* [Task input]:
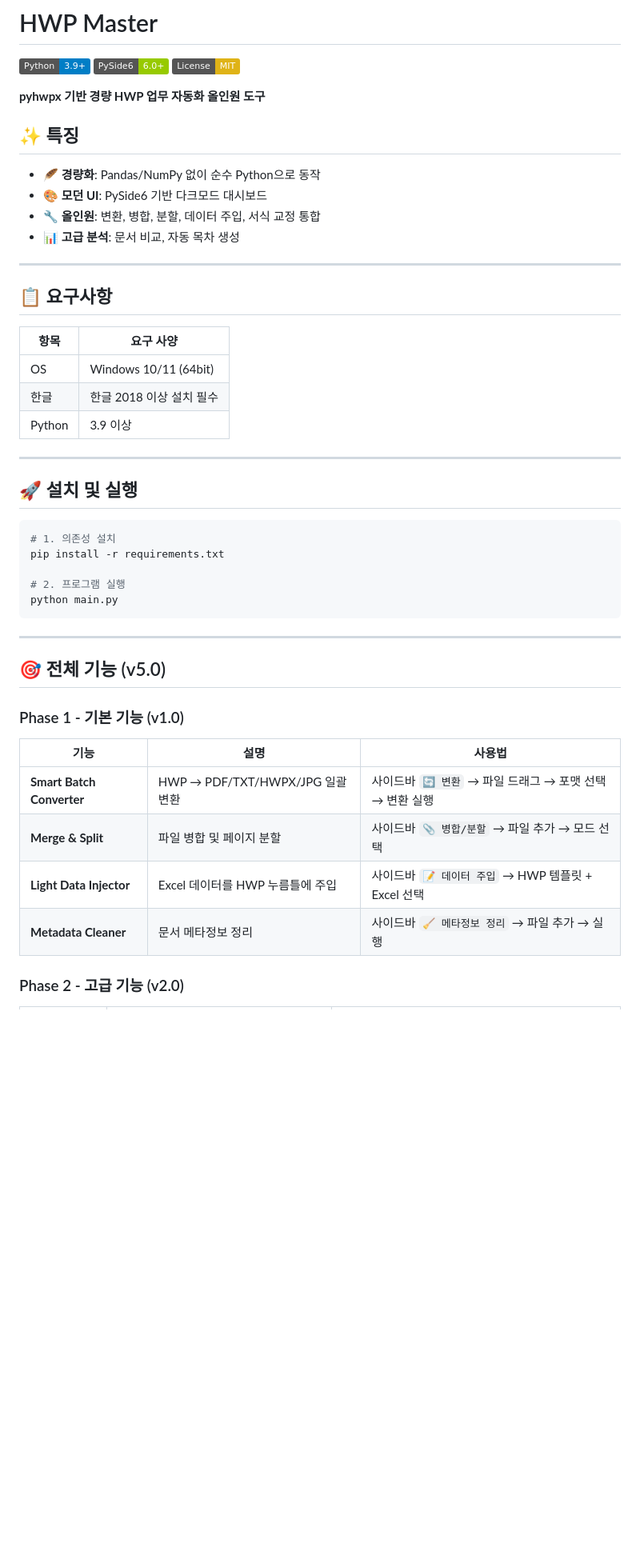
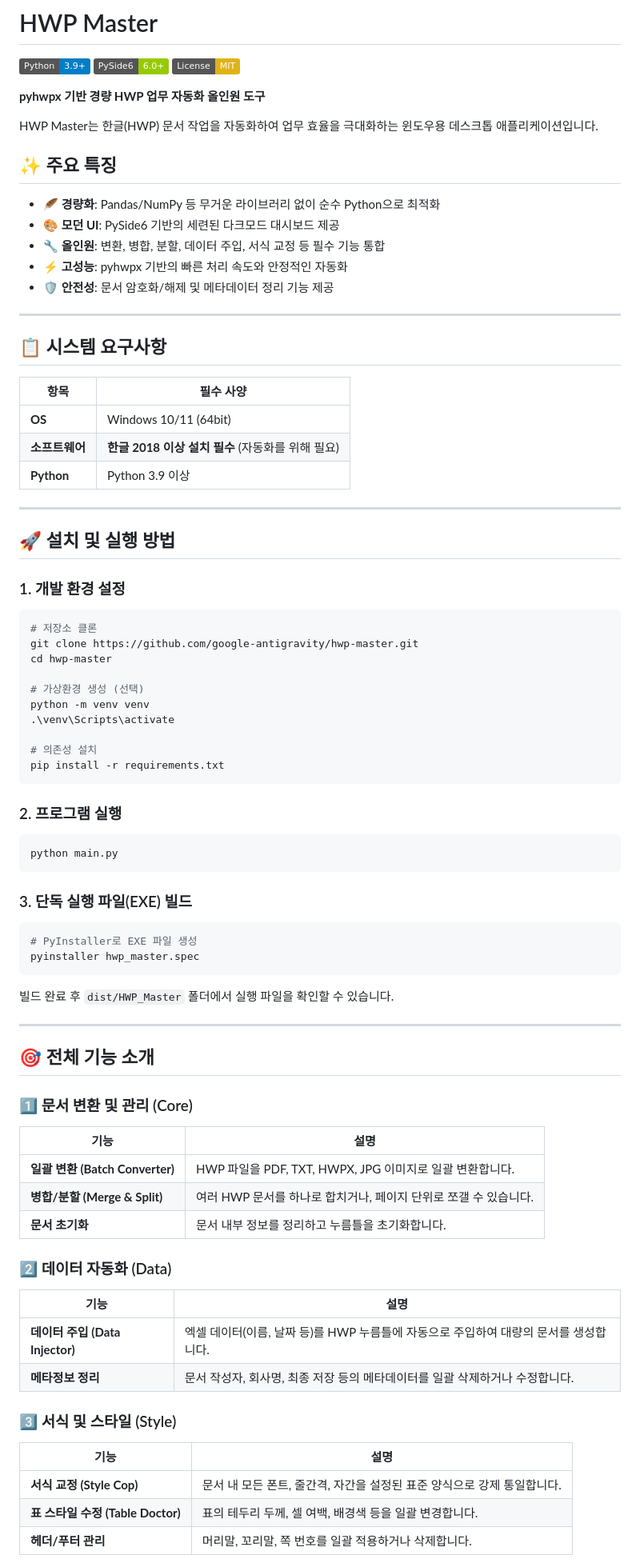
Before and after one commit to twbeatles/HwpMaster, a Markdown page: README.md, the part around one of its changes. Shown at 80% size. Rendered like a GitHub page; badges without logos; blank space fills up the shorter version.

````diff
--- a/README.md
+++ b/README.md
@@ -6,47 +6,80 @@
 
 **pyhwpx 기반 경량 HWP 업무 자동화 올인원 도구**
 
-## ✨ 특징
+HWP Master는 한글(HWP) 문서 작업을 자동화하여 업무 효율을 극대화하는 윈도우용 데스크톱 애플리케이션입니다.
 
-- **🪶 경량화**: Pandas/NumPy 없이 순수 Python으로 동작
-- **🎨 모던 UI**: PySide6 기반 다크모드 대시보드
-- **🔧 올인원**: 변환, 병합, 분할, 데이터 주입, 서식 교정 통합
-- **📊 고급 분석**: 문서 비교, 자동 목차 생성
+## ✨ 주요 특징
+
+- **🪶 경량화**: Pandas/NumPy 등 무거운 라이브러리 없이 순수 Python으로 최적화
+- **🎨 모던 UI**: PySide6 기반의 세련된 다크모드 대시보드 제공
+- **🔧 올인원**: 변환, 병합, 분할, 데이터 주입, 서식 교정 등 필수 기능 통합
+- **⚡ 고성능**: pyhwpx 기반의 빠른 처리 속도와 안정적인 자동화
+- **🛡️ 안전성**: 문서 암호화/해제 및 메타데이터 정리 기능 제공
 
 ---
 
-## 📋 요구사항
+## 📋 시스템 요구사항
 
-| 항목 | 요구 사양 |
+| 항목 | 필수 사양 |
 |------|----------|
-| OS | Windows 10/11 (64bit) |
-| 한글 | 한글 2018 이상 설치 필수 |
-| Python | 3.9 이상 |
+| **OS** | Windows 10/11 (64bit) |
+| **소프트웨어** | **한글 2018 이상 설치 필수** (자동화를 위해 필요) |
+| **Python** | Python 3.9 이상 |
 
 ---
 
-## 🚀 설치 및 실행
+## 🚀 설치 및 실행 방법
+
+### 1. 개발 환경 설정
 
 ```bash
-# 1. 의존성 설치
+# 저장소 클론
+git clone https://github.com/google-antigravity/hwp-master.git
+cd hwp-master
+
+# 가상환경 생성 (선택)
+python -m venv venv
+.\venv\Scripts\activate
+
+# 의존성 설치
 pip install -r requirements.txt
+```
 
-# 2. 프로그램 실행
+### 2. 프로그램 실행
+
+```bash
 python main.py
 ```
 
+### 3. 단독 실행 파일(EXE) 빌드
+
+```bash
+# PyInstaller로 EXE 파일 생성
+pyinstaller hwp_master.spec
+```
+빌드 완료 후 `dist/HWP_Master` 폴더에서 실행 파일을 확인할 수 있습니다.
+
 ---
 
-## 🎯 전체 기능 (v5.0)
+## 🎯 전체 기능 소개
 
-### Phase 1 - 기본 기능 (v1.0)
+### 1️⃣ 문서 변환 및 관리 (Core)
+| 기능 | 설명 |
+|------|------|
+| **일괄 변환 (Batch Converter)** | HWP 파일을 PDF, TXT, HWPX, JPG 이미지로 일괄 변환합니다. |
+| **병합/분할 (Merge & Split)** | 여러 HWP 문서를 하나로 합치거나, 페이지 단위로 쪼갤 수 있습니다. |
+| **문서 초기화** | 문서 내부 정보를 정리하고 누름틀을 초기화합니다. |
 
-| 기능 | 설명 | 사용법 |
-|------|------|--------|
-| **Smart Batch Converter** | HWP → PDF/TXT/HWPX/JPG 일괄 변환 | 사이드바 `🔄 변환` → 파일 드래그 → 포맷 선택 → 변환 실행 |
-| **Merge & Split** | 파일 병합 및 페이지 분할 | 사이드바 `📎 병합/분할` → 파일 추가 → 모드 선택 |
-| **Light Data Injector** | Excel 데이터를 HWP 누름틀에 주입 | 사이드바 `📝 데이터 주입` → HWP 템플릿 + Excel 선택 |
-| **Metadata Cleaner** | 문서 메타정보 정리 | 사이드바 `🧹 메타정보 정리` → 파일 추가 → 실행 |
+### 2️⃣ 데이터 자동화 (Data)
+| 기능 | 설명 |
+|------|------|
+| **데이터 주입 (Data Injector)** | 엑셀 데이터(이름, 날짜 등)를 HWP 누름틀에 자동으로 주입하여 대량의 문서를 생성합니다. |
+| **메타정보 정리** | 문서 작성자, 회사명, 최종 저장 등의 메타데이터를 일괄 삭제하거나 수정합니다. |
 
-### Phase 2 - 고급 기능 (v2.0)
+### 3️⃣ 서식 및 스타일 (Style)
+| 기능 | 설명 |
+|------|------|
+| **서식 교정 (Style Cop)** | 문서 내 모든 폰트, 줄간격, 자간을 설정된 표준 양식으로 강제 통일합니다. |
+| **표 스타일 수정 (Table Doctor)** | 표의 테두리 두께, 셀 여백, 배경색 등을 일괄 변경합니다. |
+| **헤더/푸터 관리** | 머리말, 꼬리말, 쪽 번호를 일괄 적용하거나 삭제합니다. |
 
````
Also changed, not shown: other parts of README.md (+59 -109 lines), CLAUDE.md (+62 -21 lines), GEMINI.md (+60 -22 lines).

* [Task directions]: Reproduce exactly the line containing "PyInstaller로 EXE 파일 생성" and every line after it through the end of the records above, and nothing else.

* [Answer]:
+# PyInstaller로 EXE 파일 생성
+pyinstaller hwp_master.spec
+```
+빌드 완료 후 `dist/HWP_Master` 폴더에서 실행 파일을 확인할 수 있습니다.
+
 ---
 
-## 🎯 전체 기능 (v5.0)
+## 🎯 전체 기능 소개
 
-### Phase 1 - 기본 기능 (v1.0)
+### 1️⃣ 문서 변환 및 관리 (Core)
+| 기능 | 설명 |
+|------|------|
+| **일괄 변환 (Batch Converter)** | HWP 파일을 PDF, TXT, HWPX, JPG 이미지로 일괄 변환합니다. |
+| **병합/분할 (Merge & Split)** | 여러 HWP 문서를 하나로 합치거나, 페이지 단위로 쪼갤 수 있습니다. |
+| **문서 초기화** | 문서 내부 정보를 정리하고 누름틀을 초기화합니다. |
 
-| 기능 | 설명 | 사용법 |
-|------|------|--------|
-| **Smart Batch Converter** | HWP → PDF/TXT/HWPX/JPG 일괄 변환 | 사이드바 `🔄 변환` → 파일 드래그 → 포맷 선택 → 변환 실행 |
-| **Merge & Split** | 파일 병합 및 페이지 분할 | 사이드바 `📎 병합/분할` → 파일 추가 → 모드 선택 |
-| **Light Data Injector** | Excel 데이터를 HWP 누름틀에 주입 | 사이드바 `📝 데이터 주입` → HWP 템플릿 + Excel 선택 |
-| **Metadata Cleaner** | 문서 메타정보 정리 | 사이드바 `🧹 메타정보 정리` → 파일 추가 → 실행 |
+### 2️⃣ 데이터 자동화 (Data)
+| 기능 | 설명 |
+|------|------|
+| **데이터 주입 (Data Injector)** | 엑셀 데이터(이름, 날짜 등)를 HWP 누름틀에 자동으로 주입하여 대량의 문서를 생성합니다. |
+| **메타정보 정리** | 문서 작성자, 회사명, 최종 저장 등의 메타데이터를 일괄 삭제하거나 수정합니다. |
 
-### Phase 2 - 고급 기능 (v2.0)
+### 3️⃣ 서식 및 스타일 (Style)
+| 기능 | 설명 |
+|------|------|
+| **서식 교정 (Style Cop)** | 문서 내 모든 폰트, 줄간격, 자간을 설정된 표준 양식으로 강제 통일합니다. |
+| **표 스타일 수정 (Table Doctor)** | 표의 테두리 두께, 셀 여백, 배경색 등을 일괄 변경합니다. |
+| **헤더/푸터 관리** | 머리말, 꼬리말, 쪽 번호를 일괄 적용하거나 삭제합니다. |
 
````
Also changed, not shown: other parts of README.md (+59 -109 lines), CLAUDE.md (+62 -21 lines), GEMINI.md (+60 -22 lines).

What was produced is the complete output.